The world as we know today has 7 continents. But this was not the scene some 300 million years ago.
The entire landmass of the Earth was joined into one supercontinent - Pangea. Around 200 million years ago, this landmass began to break up. It split into two parts - Laurasia and Gondwana.
Gradually, the Laurasia split into Europe, Asia, and North America and the Gondwana split into Africa, Antarctica, South America and Australia.
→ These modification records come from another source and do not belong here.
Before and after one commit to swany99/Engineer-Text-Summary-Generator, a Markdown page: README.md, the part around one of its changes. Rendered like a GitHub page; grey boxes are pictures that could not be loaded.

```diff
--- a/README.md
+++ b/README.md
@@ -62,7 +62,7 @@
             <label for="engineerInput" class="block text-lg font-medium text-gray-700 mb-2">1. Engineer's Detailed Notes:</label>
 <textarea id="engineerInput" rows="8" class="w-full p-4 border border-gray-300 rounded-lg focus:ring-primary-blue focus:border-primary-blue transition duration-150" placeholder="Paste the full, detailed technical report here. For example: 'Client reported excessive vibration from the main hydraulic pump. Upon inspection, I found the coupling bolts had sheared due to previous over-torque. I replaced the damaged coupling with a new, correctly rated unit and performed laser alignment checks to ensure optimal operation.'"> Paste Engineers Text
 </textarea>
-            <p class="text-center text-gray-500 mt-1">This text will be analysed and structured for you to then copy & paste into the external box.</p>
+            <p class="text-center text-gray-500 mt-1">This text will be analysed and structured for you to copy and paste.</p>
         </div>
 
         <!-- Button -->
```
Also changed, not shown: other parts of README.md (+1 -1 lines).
But recent research suggests that there was a fifth part of the Gondwana too.
According to latest reports, scientists have discovered the fifth continent born out of the Gondwanaland and they have named it as Greater Adria.
According to a study published last week, a landmass the size of Greenland was pushed underneath Southern Europe about 100 million years ago.
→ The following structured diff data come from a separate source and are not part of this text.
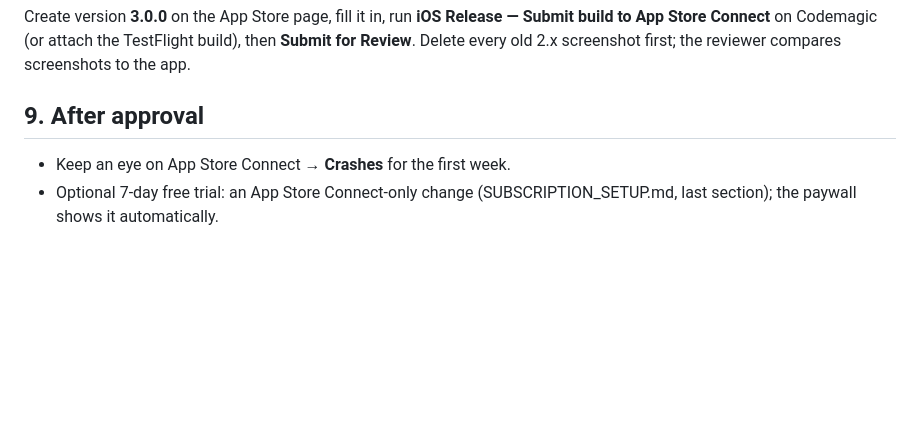
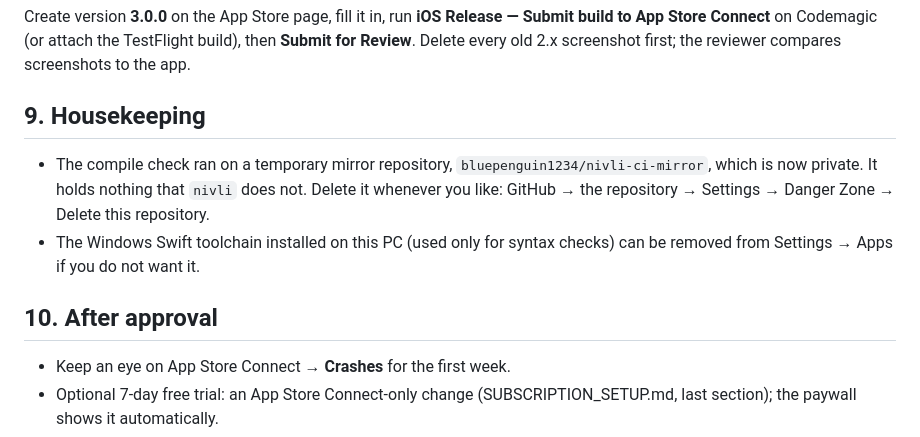
Before and after one commit to bluepenguin1234/nivli-ci-mirror, a Markdown page: Docs/HANDOFF.md, the part around the change. GitHub-like rendering; blank space fills up the shorter version.

Commit message:
docs: housekeeping notes in the handoff
Co-Authored-By: Claude Fable 5.1 <noreply@anthropic.com>

```diff
--- a/Docs/HANDOFF.md
+++ b/Docs/HANDOFF.md
@@ -118,7 +118,15 @@ build to App Store Connect** on Codemagic (or attach the TestFlight build), then
 for Review**. Delete every old 2.x screenshot first; the reviewer compares screenshots to
 the app.
 
-## 9. After approval
+## 9. Housekeeping
+
+- The compile check ran on a temporary mirror repository, `bluepenguin1234/nivli-ci-mirror`,
+  which is now private. It holds nothing that `nivli` does not. Delete it whenever you like:
+  GitHub → the repository → Settings → Danger Zone → Delete this repository.
+- The Windows Swift toolchain installed on this PC (used only for syntax checks) can be
+  removed from Settings → Apps if you do not want it.
+
+## 10. After approval
 
 - Keep an eye on App Store Connect → **Crashes** for the first week.
 - Optional 7-day free trial: an App Store Connect-only change (SUBSCRIPTION_SETUP.md, last
```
It took us almost 100 millions years to discover this continent because most of it was submerged under water.
Later, when its top part was scraped off, the rest of the continent became the foundation of most of the mountain ranges in present Europe. This includes mountain belts of the Apennines, parts of the Alps, the Balkans, Greece and Turkey.
Talking to Business Insider, Douwe van Hinsbergen, the lead author of this study explained how this fifth continent that separated from the Gondwana got shoved underneath Europe. He said:
"Suppose you have a sweater on. As you push your arm under the table, the sweater sleeve stays behind, getting folded and jutting upward. This folded sleeve formed the mountains."
Reconstructions of our planet's geologic history can help countries and companies looking to mine valuable mineral deposits. pic.twitter.com/BkAutu11hQ— Business Insider India🇮🇳 (@BiIndia) September 24, 2019
Experts believe that this study and its findings will open new avenues in exploration of mineral deposits and understanding our earth's geological past.